Bring together all lines of the material below that contain the string "fill".

***

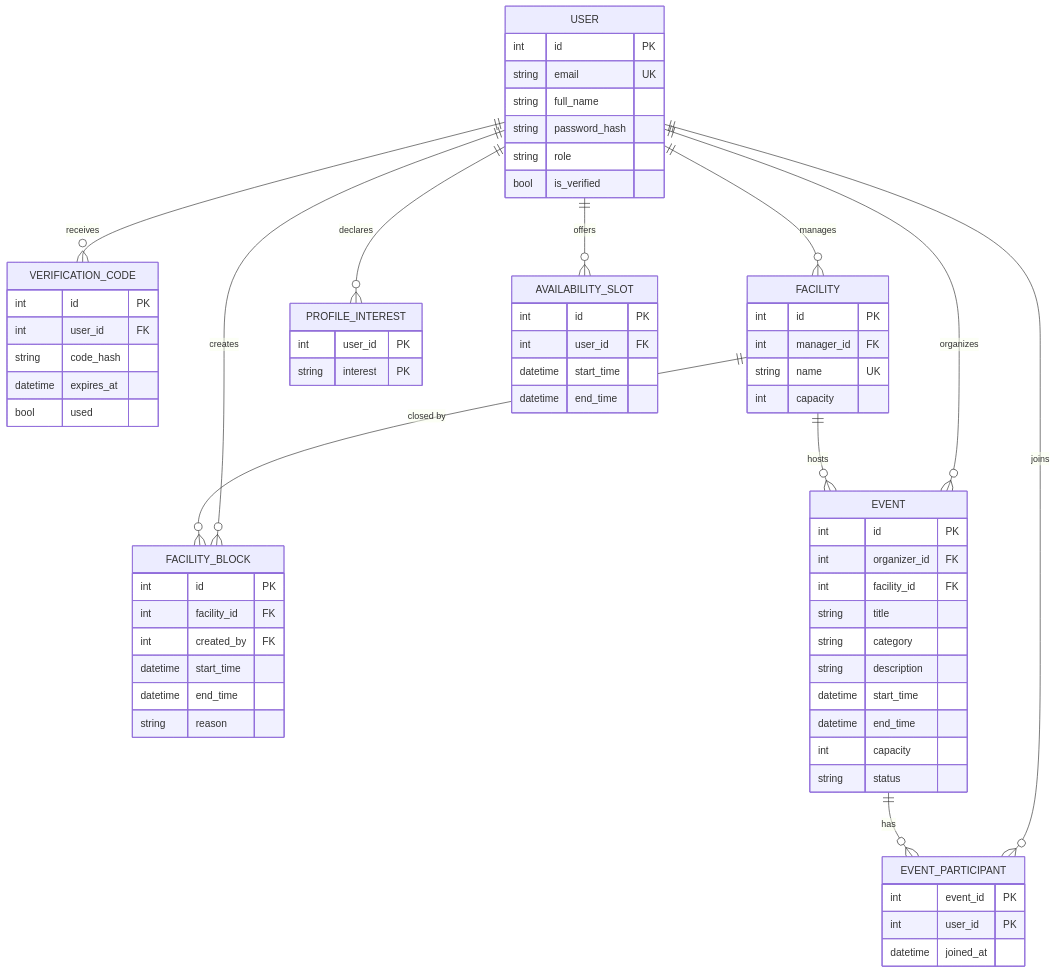
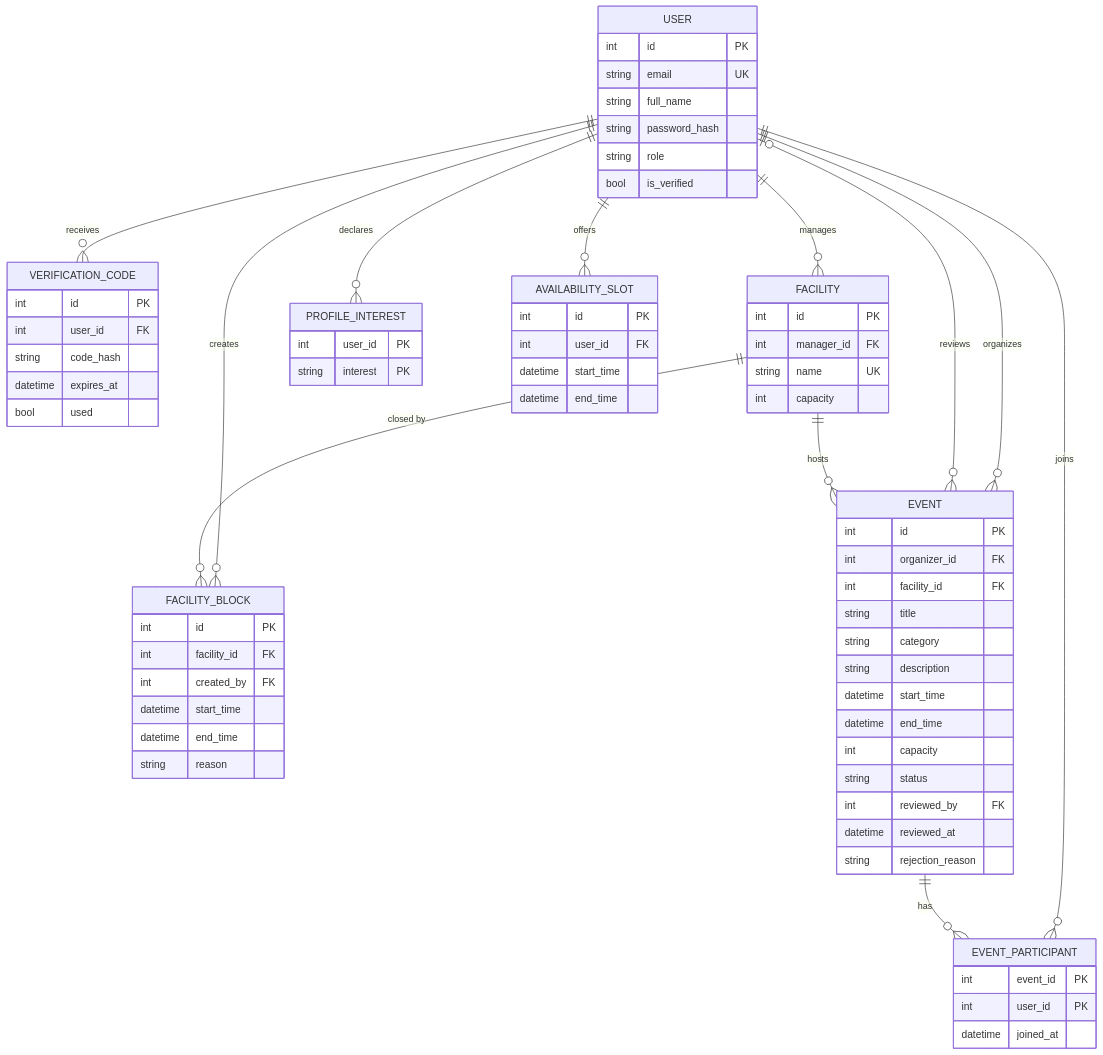
Before and after one commit to emir-heval-arda-harun/CMPE-331-project: the diagram in docs/analysis/data/er_diagram.mmd, drawn with Mermaid. The commit also changed 56 other files, not shown here.

```diff
--- a/docs/analysis/data/er_diagram.mmd
+++ b/docs/analysis/data/er_diagram.mmd
@@ -1,68 +1,72 @@
 erDiagram
     USER ||--o{ VERIFICATION_CODE : receives
     USER ||--o{ FACILITY : manages
     USER ||--o{ FACILITY_BLOCK : "creates"
     USER ||--o{ PROFILE_INTEREST : declares
     USER ||--o{ AVAILABILITY_SLOT : offers
     USER ||--o{ EVENT : organizes
+    USER |o--o{ EVENT : reviews
     USER ||--o{ EVENT_PARTICIPANT : joins
     EVENT ||--o{ EVENT_PARTICIPANT : has
     FACILITY ||--o{ EVENT : hosts
     FACILITY ||--o{ FACILITY_BLOCK : "closed by"
 
     USER {
         int id PK
         string email UK
         string full_name
         string password_hash
         string role
         bool is_verified
     }
     VERIFICATION_CODE {
         int id PK
         int user_id FK
         string code_hash
         datetime expires_at
         bool used
     }
     PROFILE_INTEREST {
         int user_id PK
         string interest PK
     }
     AVAILABILITY_SLOT {
         int id PK
         int user_id FK
         datetime start_time
         datetime end_time
     }
     FACILITY {
         int id PK
         int manager_id FK
         string name UK
         int capacity
     }
     FACILITY_BLOCK {
         int id PK
         int facility_id FK
         int created_by FK
         datetime start_time
         datetime end_time
         string reason
     }
     EVENT {
         int id PK
         int organizer_id FK
         int facility_id FK
         string title
         string category
         string description
         datetime start_time
         datetime end_time
         int capacity
         string status
+        int reviewed_by FK
+        datetime reviewed_at
+        string rejection_reason
     }
     EVENT_PARTICIPANT {
         int event_id PK
         int user_id PK
         datetime joined_at
     }
```
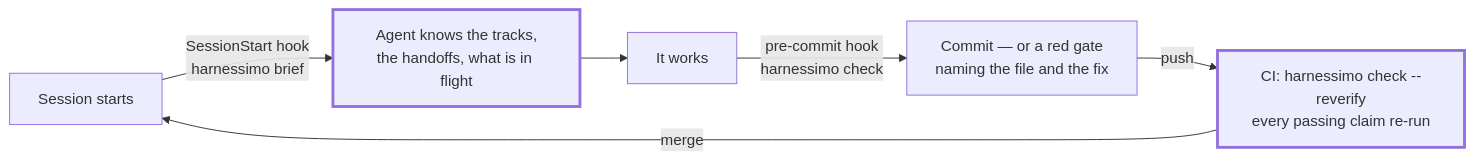
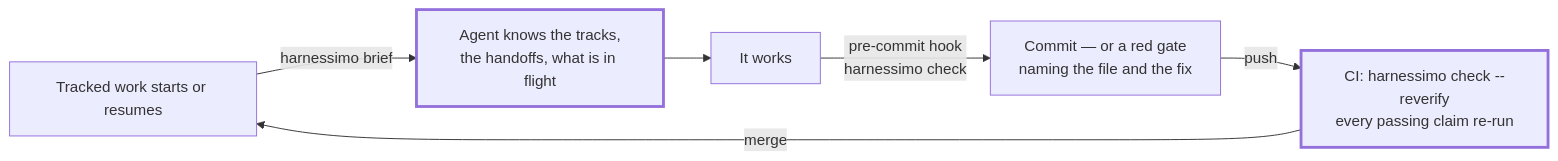
The second of 2 diagrams in docs/WHY.md (atamaniuc/Harnessimo), drawn with Mermaid before and after one commit. The commit also changed other lines of this file and 33 other files, not shown here.

````diff
--- a/docs/WHY.md
+++ b/docs/WHY.md
@@ -42,11 +42,11 @@
 ```mermaid
 flowchart LR
-    S["Session starts"] -->|"SessionStart hook<br/>harnessimo brief"| A["Agent knows the tracks,<br/>the handoffs, what is in flight"]
+    S["Tracked work starts or resumes"] -->|"harnessimo brief"| A["Agent knows the tracks,<br/>the handoffs, what is in flight"]
     A --> W["It works"]
     W -->|"pre-commit hook<br/>harnessimo check"| C["Commit — or a red gate<br/>naming the file and the fix"]
     C -->|"push"| CI["CI: harnessimo check --reverify<br/>every passing claim re-run"]
     CI -->|"merge"| S
 
     style A stroke-width:3px
     style CI stroke-width:3px
 ```
````
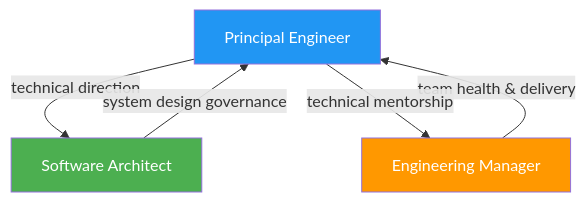
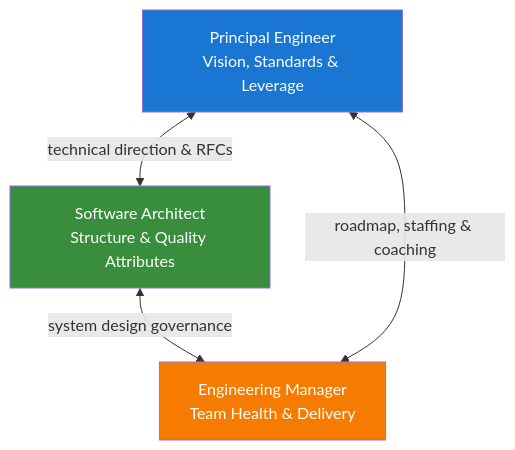
Before and after one commit to nitinkc/PrincipalEngineer_InterviewGuide: the second of 2 diagrams in docs/index.md, drawn with Mermaid. The commit also changed other lines of this file and 27 other files, not shown here.

````diff
--- a/docs/index.md
+++ b/docs/index.md
@@ -57,15 +173,14 @@
 ```mermaid
 graph TD
-    PE[Principal Engineer]
-    SA[Software Architect]
-    EM[Engineering Manager]
+    PE["Principal Engineer<br/>Vision, Standards & Leverage"]
+    SA["Software Architect<br/>Structure & Quality Attributes"]
+    EM["Engineering Manager<br/>Team Health & Delivery"]
 
-    PE -->|technical direction| SA
-    SA -->|system design governance| PE
-    EM -->|team health & delivery| PE
-    PE -->|technical mentorship| EM
+    PE <-->|"technical direction & RFCs"| SA
+    SA <-->|"system design governance"| EM
+    EM <-->|"roadmap, staffing & coaching"| PE
 
-    style PE fill:#2196F3,color:#fff
-    style SA fill:#4CAF50,color:#fff
-    style EM fill:#FF9800,color:#fff
+    style PE fill:#1976D2,color:#fff
+    style SA fill:#388E3C,color:#fff
+    style EM fill:#F57C00,color:#fff
 ```
````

***

■ Output below
-    style PE fill:#2196F3,color:#fff
-    style SA fill:#4CAF50,color:#fff
-    style EM fill:#FF9800,color:#fff
+    style PE fill:#1976D2,color:#fff
+    style SA fill:#388E3C,color:#fff
+    style EM fill:#F57C00,color:#fff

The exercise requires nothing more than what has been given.